(Reuters Health) - Many high-risk therapeutic devices get Food and Drug Administration (FDA) approval with only one study proving their safety and efficacy before going to market.
Studies of how the devices work once they are on the market are also few and far between, according to a new study that looked at all 28 high-risk devices approved in 2010 and 2011 by the FDA Premarket Approval pathway
“Medical device regulation in the U.S. is well known to be more rigorous than in other parts of the world,” but there had not been a comprehensive review of the evidence behind high-risk devices, said senior author Dr. Joseph S. Ross of the Yale University School of Medicine in New Haven, Connecticut.
“The difference is, in many European countries they have much better capacity to follow devices once they are in practice,” Ross told Reuters Health. “They allow devices on the market quicker in the U.K., but follow the devices so they can observe them in practice.”
The U.S. does not have the same kind of robust electronic health records (EHR) system in place to track devices in use and record when there are problems, he said.
“High risk” devices are those that sustain human life or pose a potential risk to it. Of the 28 such devices granted initial marketing approval by FDA during the study period, 15 were new stents for the heart or elsewhere in the body. Ten were later recalled from the market.
Using ClinicalTrials.gov, which is publicly accessible, researchers found that there had been 286 clinical studies of the 28 devices, including 82 before the devices were approved and 204 after they were on the market.
The FDA relied on roughly one study per device to determine market approval, and there were 33 FDA-required postmarket studies for the 28 devices. Only six of those required studies had been completed by October 2014, Ross and colleagues report in JAMA.
Five devices had no postmarket studies, and 13 others had three or fewer postmarket studies.
Half of the studies did not compare the new device to an existing one.
“I don’t want to scare the public,” but these results should inform ongoing regulation and legislation for policymakers, Ross said.
“We certainly have evidence of where devices have had safety problems and it’s taken us too long as a country to identify those problems,” said Dr. Josh Rising, director of health care programs at the Pew Charitable Trusts, who was not part of the new study.
He cited metal-on-metal hip implants, which are not high-risk medical devices. They may damage the bone or tissue of the hip over time.
The U.K., Canada and Australia all noticed this problem and issued medical alerts between 2010 and 2012. The FDA issued a similar safety communication in January of 2013.

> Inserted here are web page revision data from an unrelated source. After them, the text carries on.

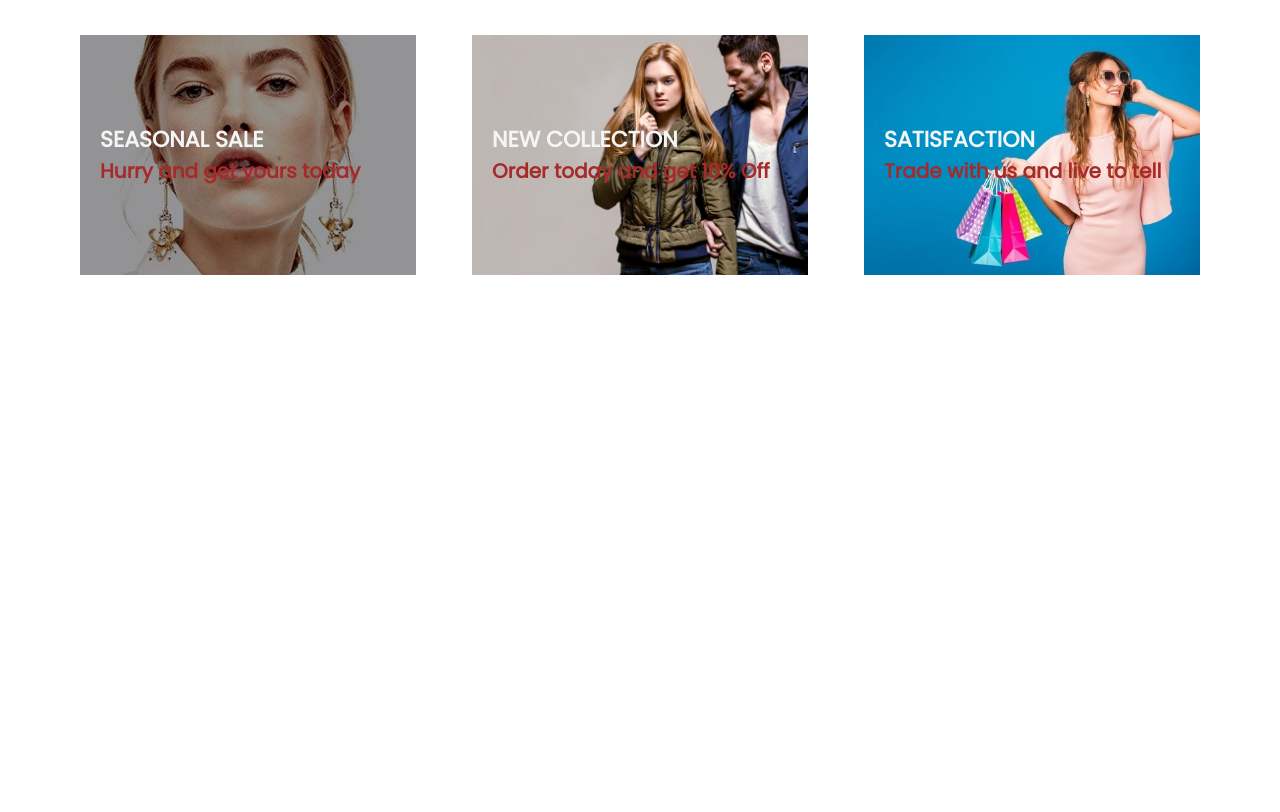
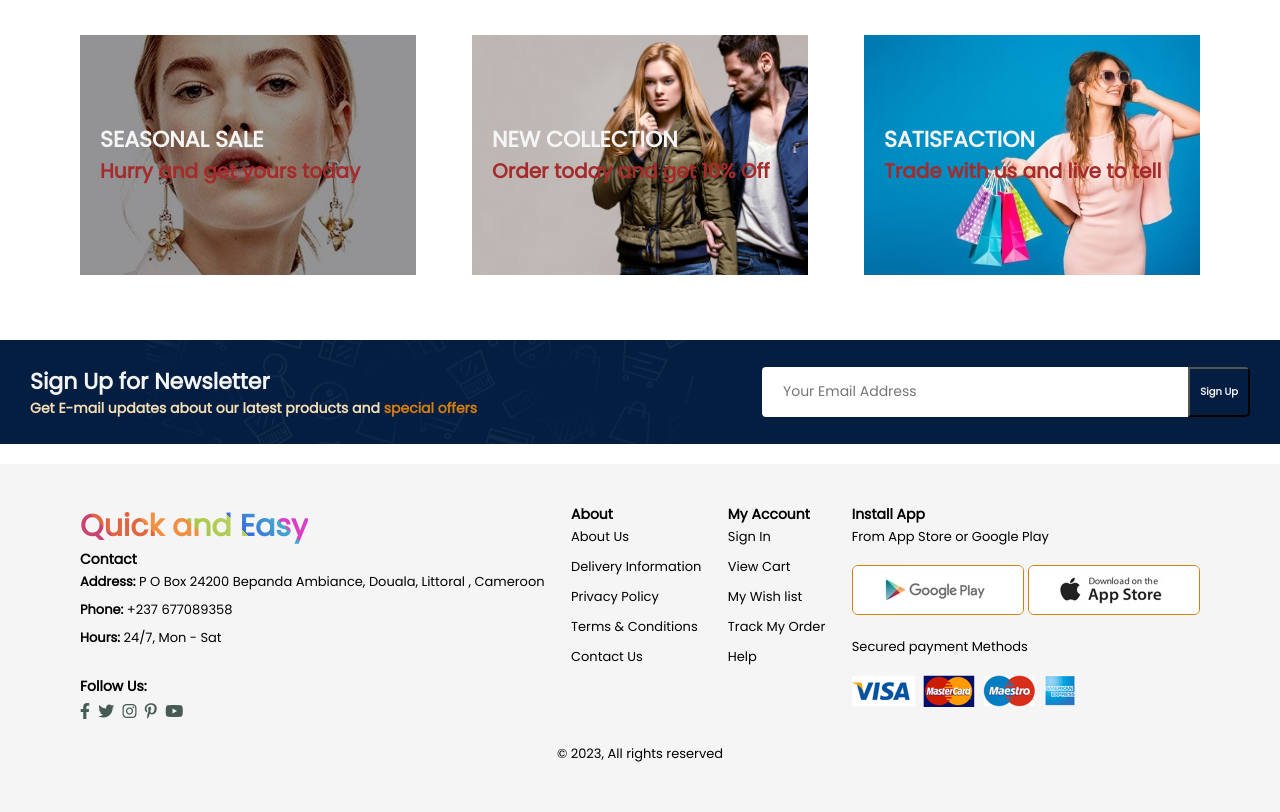
Before and after one commit to LebgaLesly/E-commerce-Quick-and-Easy-, a plain HTML site: page index.html in a window 1280 px wide. Shown: the part 5633-6445 px from the top of the page. Before the commit the page ends 5953 px from the top, so only its background shows below. Drawn offline with Linux system fonts and the light colour scheme.

Commit message:
Home Page completed

```diff
--- a/index.html
+++ b/index.html
@@ -631,7 +631,7 @@
              <h4> Give Away</h4>
              <h2 class="h2b">Giving Back to our Customers</h2>
              <span>Best offers only on Quick and Easy</span>
-             <button class="button2" bu>Learn More</button>
+             <button class="button2">Learn More</button>
           </div>
        </section>
 
@@ -651,5 +651,72 @@
          </div>
        </section>
 
+      <!------------------Newsletter----------->
+
+      <section id="newsletter">
+         <div class="newstext">
+            <h4>Sign Up for Newsletter</h4>
+            <p>Get E-mail updates about our latest products and <span>special offers</span></p>
+         </div>
+         <div class="form">
+            <input type="text"   placeholder="Your Email Address">
+            <button >Sign Up</button>
+         </div>
+      </section>
+   </main>
+
+      <!--------------Footer------------->
+
+   <footer class="section-footer">
+      <div class="col-foot">
+         <h2><a href="" class="logo">Quick and Easy</a></h2>
+         <h4>Contact</h4>
+         <p><strong>Address:</strong> P O Box 24200 Bepanda Ambiance, Douala, Littoral , Cameroon </p>
+         <p><strong>Phone:</strong> +237 677089358</p>
+         <p><strong>Hours:</strong> 24/7, Mon - Sat</p>
+         <div class="follow">
+            <h4> Follow Us: </h4>
+            <div class="icon">
+               <i class="fab fa-facebook-f"></i>
+               <i class="fab fa-twitter"></i>
+               <i class="fab fa-instagram"></i>
+               <i class="fab fa-pinterest-p"></i>
+               <i class="fab fa-youtube"></i>
+            </div>
+
+         </div>
+      </div>
+      <div class="col-foot">
+         <h4>About</h4>
+         <a href="#">About Us</a>
+         <a href="#">Delivery Information</a>
+         <a href="#">Privacy Policy</a>
+         <a href="#">Terms & Conditions</a>
+         <a href="#">Contact Us</a>
+      </div>
+      <div class="col-foot">
+         <h4>My Account</h4>
+         <a href="#">Sign In</a>
+         <a href="#">View Cart</a>
+         <a href="#">My Wish list</a>
+         <a href="#">Track My Order</a>
+         <a href="#">Help</a>
+      </div>
+      <div class="col-foot install">
+         <h4>Install App</h4>
+         <p>From App Store or Google Play</p>
+         <div class="row">
+            <img src="Images/App/play.jpg" alt="">
+            <img src="Images/App/app.jpg" alt="">
+         </div>
+         <p>Secured payment Methods</p>
+         <img src="Images/App/pay.png" alt="">
+      </div>
+
+      <div class="copyright">
+         <p>© 2023, All rights reserved</p>
+      </div>
+   </footer>
+
 </body>
 </html>
--- a/style.css
+++ b/style.css
@@ -22,10 +22,13 @@ header{
 }
 
 .container_1 h2{
+    font-size: 1.5em;
     position: relative;
-    font-size: 1.5em;
     left: 20px;
     background-color: #4296ca;
+}
+
+.container_1 h2, footer h2{
     background-image: linear-gradient(
         45deg,
         #ca4272 16.666%,
@@ -45,7 +48,7 @@ header{
     animation: rainbow-text-simple-animation-rev 0.75s ease forwards;
 }
 
-.container_1 h2:hover{
+.container_1 h2:hover, footer h2:hover{
     animation: rainbow-text-simple-animation 0.5s ease-in forwards;
 }
 
@@ -895,3 +898,150 @@ header a {
     font-weight: 900;
     font-size: 20px;
 }
+
+
+/*    Newsletter       */
+
+#newsletter{
+    display: flex;
+    justify-content: space-between;
+    align-items: center;
+    flex-wrap: wrap;
+    background-image: url("Images/Banner/14.png");
+    background-repeat: no-repeat;
+    background-position: 20% 30% ;
+    background-color: #041e42;
+    padding: 25px 30px 25px 30px;
+    margin-top: 20px;
+    margin-bottom: 20px;
+}
+
+#newsletter h4{
+    font-size: 22px;
+    font-weight: 800;
+    color: whitesmoke;
+}
+
+#newsletter p{
+    font-size: 14px;
+    font-weight: 700;
+    color:  wheat;
+}
+
+#newsletter p span{
+    color: rgb(215, 127, 11);
+}
+
+#newsletter .form{
+    display: flex;
+    width: 40%;
+}
+
+#newsletter input{
+    height: 3.125rem;
+    padding: 0 1.25rem;
+    font-size: 14px;
+    width: 100%;
+    border: 1px solid transparent;
+    border-radius: 4px;
+    outline: none;
+    border-top-right-radius: 0px;
+    border-bottom-right-radius: 0px;
+}
+
+#newsletter button{
+    background-color: transparent;
+    color: whitesmoke;
+    font-size: 10px;
+    padding: 5px 10px;
+    cursor: pointer;
+    border-radius: 5px;
+    position: relative;
+    font-weight: 900;
+    outline: none;
+    white-space: nowrap;
+    border-top-left-radius: 0px;
+    border-bottom-left-radius: 0px;
+}
+
+#newsletter button:hover{
+    background: rgb(215, 127, 11);
+    border: 1px solid wheat;
+    color: black;
+}
+
+
+/*      Footer      */
+.section-footer{
+    padding: 40px 80px;
+}
+
+footer{
+    display: flex;
+    flex-wrap: wrap;
+    justify-content: space-between;
+    background-color: whitesmoke;
+}
+
+
+footer .col-foot{
+    display: flex;
+    flex-direction: column;
+    align-items: flex-start;
+    margin-bottom: 20px;
+}
+
+footer .logo{
+    margin-bottom: 30px;
+    font-size: 30px;
+}
+
+footer h4{
+    font-size: 14px;
+    padding-bottom: 2px;
+}
+
+footer p{
+    font-size: 13px;
+    margin: 0 0 8px 0;
+}
+
+footer a{
+    font-size: 13px;
+    text-decoration: none;
+    color: black;
+    margin-bottom: 10px;
+}
+
+footer  .follow{
+    margin-top: 20px;
+}
+
+footer .follow i{
+    color: #465b52;
+    padding-right: 4px;
+    cursor: pointer;
+}
+
+
+footer .install .row img{
+    border: 1px solid  rgb(215, 127, 11);
+    border-radius: 6px;
+    cursor: pointer;
+}
+
+footer .install img{
+    margin: 10px 0 15px 0;
+    cursor: pointer;
+}
+
+
+footer .follow i:hover,
+footer a:hover{
+    color: rgb(215, 127, 11);
+}
+
+footer .copyright{
+    width: 100%;
+    text-align: center;
+}
```
Also changed, not shown: Images/App/app.jpg (added), Images/App/pay.png (added), Images/App/play.jpg (added), Images/Banner/14.png (added), Images/Banner/15.jpeg (added).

“Medical devices vary so much, in what they are and what they do, there’s not a one size fits all policy,” Rising said. “The FDA needs to look at each device that comes through and assess what’s going to be needed.”
Better safety and efficacy information for individual devices would help doctors and patients decide which option is right for them, he said.
The 21st Century Cures Act, passed in the U.S. House of Representatives in July, would make it easier and less expensive for companies to bring drugs and devices to market.
“That’s not going to help, by diminishing the quality of evidence required,” said Dr. Bruce Psaty of the University of Washington in Seattle who serves as vice chair of the FDA Science Board.
The push for lowered evidence standards for approval is part of a move toward “life cycle evaluation,” shifting the burden from before-market approval to continual tracking of safety and efficacy after the device is in use.
“If we maintain this type of ‘life cycle’ evaluation we need to be sure it is not just premarket,” Ross said.
“Perhaps we need to consider requiring more, larger and more robust postmarket studies,” he said.
Postmarket studies would be much easier if each implantable medical device was included in searchable records, which is not the case now.
“For somebody who researches with large insurance databases, I can’t tell which hip device was put in,” Ross said. “You can see that there’s an operation done to put something in but you don’t see which type.”
A proposed unique device identifier code for each device would be a good first step toward better postmarket studies, the experts agreed.
SOURCE: bit.ly/1L2O9br JAMA, online August 11, 2015.